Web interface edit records
== Segment start ==
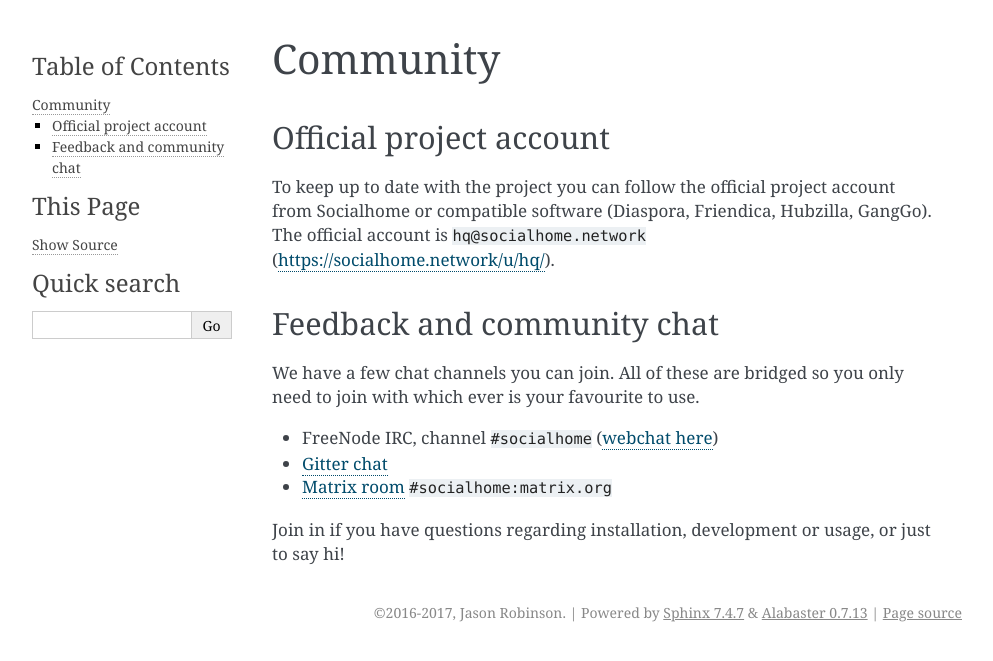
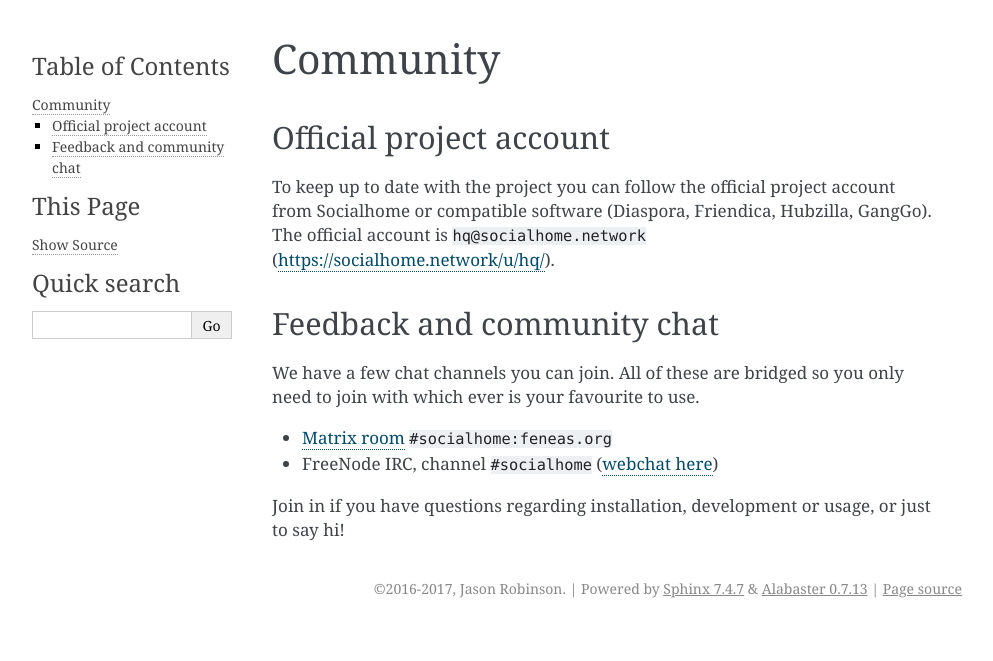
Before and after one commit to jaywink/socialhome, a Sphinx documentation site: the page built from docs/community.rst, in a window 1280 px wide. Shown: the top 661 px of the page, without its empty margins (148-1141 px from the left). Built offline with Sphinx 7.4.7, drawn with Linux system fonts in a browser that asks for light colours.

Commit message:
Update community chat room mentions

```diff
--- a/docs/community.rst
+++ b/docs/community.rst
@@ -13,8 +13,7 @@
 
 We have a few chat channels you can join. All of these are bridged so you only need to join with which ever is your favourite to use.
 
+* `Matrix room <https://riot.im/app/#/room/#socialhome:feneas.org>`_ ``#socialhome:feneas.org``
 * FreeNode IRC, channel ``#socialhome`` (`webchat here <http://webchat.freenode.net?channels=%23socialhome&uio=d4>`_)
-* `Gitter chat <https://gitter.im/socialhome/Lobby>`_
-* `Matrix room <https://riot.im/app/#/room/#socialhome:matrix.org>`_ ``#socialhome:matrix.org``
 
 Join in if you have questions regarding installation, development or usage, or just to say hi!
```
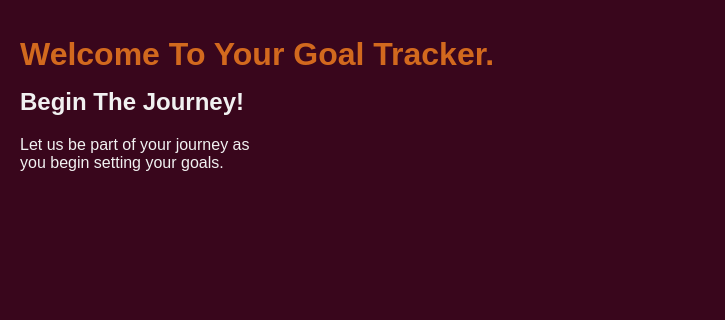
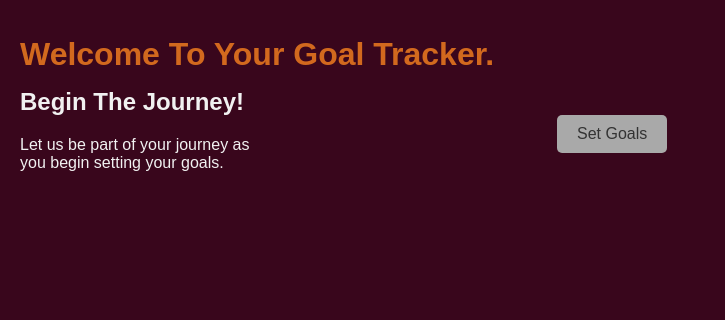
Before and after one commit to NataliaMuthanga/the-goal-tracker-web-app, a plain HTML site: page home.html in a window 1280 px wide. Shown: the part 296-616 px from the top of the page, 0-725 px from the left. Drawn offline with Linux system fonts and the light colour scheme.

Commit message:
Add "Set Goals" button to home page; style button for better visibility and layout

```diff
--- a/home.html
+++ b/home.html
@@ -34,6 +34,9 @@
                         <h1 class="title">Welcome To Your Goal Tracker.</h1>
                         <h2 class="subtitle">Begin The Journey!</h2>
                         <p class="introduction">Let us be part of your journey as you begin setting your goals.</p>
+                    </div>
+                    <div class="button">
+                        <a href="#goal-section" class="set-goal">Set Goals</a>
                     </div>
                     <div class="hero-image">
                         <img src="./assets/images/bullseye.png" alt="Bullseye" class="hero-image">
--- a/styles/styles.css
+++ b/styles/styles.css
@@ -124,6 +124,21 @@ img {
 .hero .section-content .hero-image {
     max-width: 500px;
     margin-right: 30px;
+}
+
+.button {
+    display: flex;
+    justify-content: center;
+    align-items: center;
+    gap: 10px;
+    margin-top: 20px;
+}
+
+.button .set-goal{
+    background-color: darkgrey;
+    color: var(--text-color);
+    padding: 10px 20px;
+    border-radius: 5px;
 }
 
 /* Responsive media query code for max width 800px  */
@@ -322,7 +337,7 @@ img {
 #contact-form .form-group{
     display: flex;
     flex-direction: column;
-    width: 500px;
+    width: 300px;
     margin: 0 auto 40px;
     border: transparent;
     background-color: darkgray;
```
== Segment end ==
== Segment start ==
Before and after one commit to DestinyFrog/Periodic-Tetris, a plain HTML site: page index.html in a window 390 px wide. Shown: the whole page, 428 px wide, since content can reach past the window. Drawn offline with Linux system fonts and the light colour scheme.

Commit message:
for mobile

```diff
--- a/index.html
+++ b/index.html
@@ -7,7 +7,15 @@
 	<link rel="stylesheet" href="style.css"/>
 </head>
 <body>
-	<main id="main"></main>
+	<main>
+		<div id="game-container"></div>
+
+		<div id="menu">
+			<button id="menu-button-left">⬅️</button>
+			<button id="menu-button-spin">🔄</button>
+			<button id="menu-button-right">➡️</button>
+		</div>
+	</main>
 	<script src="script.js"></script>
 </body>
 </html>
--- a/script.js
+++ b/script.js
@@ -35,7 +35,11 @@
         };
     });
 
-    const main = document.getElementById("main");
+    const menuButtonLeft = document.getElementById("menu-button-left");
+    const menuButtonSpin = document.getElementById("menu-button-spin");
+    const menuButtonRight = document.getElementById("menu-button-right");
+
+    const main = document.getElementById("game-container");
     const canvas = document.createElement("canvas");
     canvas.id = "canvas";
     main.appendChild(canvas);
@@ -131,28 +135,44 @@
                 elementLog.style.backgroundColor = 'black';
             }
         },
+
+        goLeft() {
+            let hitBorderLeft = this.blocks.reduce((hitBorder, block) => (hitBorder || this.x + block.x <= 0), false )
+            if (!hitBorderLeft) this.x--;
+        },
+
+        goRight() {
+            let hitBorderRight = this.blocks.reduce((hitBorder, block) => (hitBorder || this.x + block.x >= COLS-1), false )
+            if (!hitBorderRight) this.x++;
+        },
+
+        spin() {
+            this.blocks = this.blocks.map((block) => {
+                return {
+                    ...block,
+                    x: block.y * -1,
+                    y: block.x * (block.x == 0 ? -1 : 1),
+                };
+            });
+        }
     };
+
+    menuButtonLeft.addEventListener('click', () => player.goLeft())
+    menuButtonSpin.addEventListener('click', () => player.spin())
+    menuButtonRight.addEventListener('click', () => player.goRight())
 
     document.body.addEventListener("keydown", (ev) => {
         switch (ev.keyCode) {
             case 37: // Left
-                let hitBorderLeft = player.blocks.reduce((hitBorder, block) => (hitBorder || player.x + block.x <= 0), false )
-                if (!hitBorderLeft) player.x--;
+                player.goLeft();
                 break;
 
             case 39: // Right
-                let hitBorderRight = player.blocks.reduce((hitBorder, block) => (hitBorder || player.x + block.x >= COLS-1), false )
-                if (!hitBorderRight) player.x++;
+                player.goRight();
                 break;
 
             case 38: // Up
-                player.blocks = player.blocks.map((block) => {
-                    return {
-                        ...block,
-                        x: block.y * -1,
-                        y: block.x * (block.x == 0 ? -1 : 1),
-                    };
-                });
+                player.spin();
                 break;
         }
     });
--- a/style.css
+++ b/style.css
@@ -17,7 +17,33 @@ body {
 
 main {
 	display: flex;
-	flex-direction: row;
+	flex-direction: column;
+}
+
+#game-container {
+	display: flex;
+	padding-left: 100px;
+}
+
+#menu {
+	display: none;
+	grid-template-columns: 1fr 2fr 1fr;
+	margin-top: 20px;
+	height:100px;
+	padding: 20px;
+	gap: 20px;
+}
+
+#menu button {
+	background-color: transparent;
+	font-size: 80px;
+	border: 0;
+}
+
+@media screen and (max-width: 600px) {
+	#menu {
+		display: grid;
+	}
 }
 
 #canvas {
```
== Segment end ==
DESCRIPTION OF THE TASK
Copy all lines from the data above that contain the word "menuButtonSpin".

PROBLEM SOLUTION
+    const menuButtonSpin = document.getElementById("menu-button-spin");
+    menuButtonSpin.addEventListener('click', () => player.spin())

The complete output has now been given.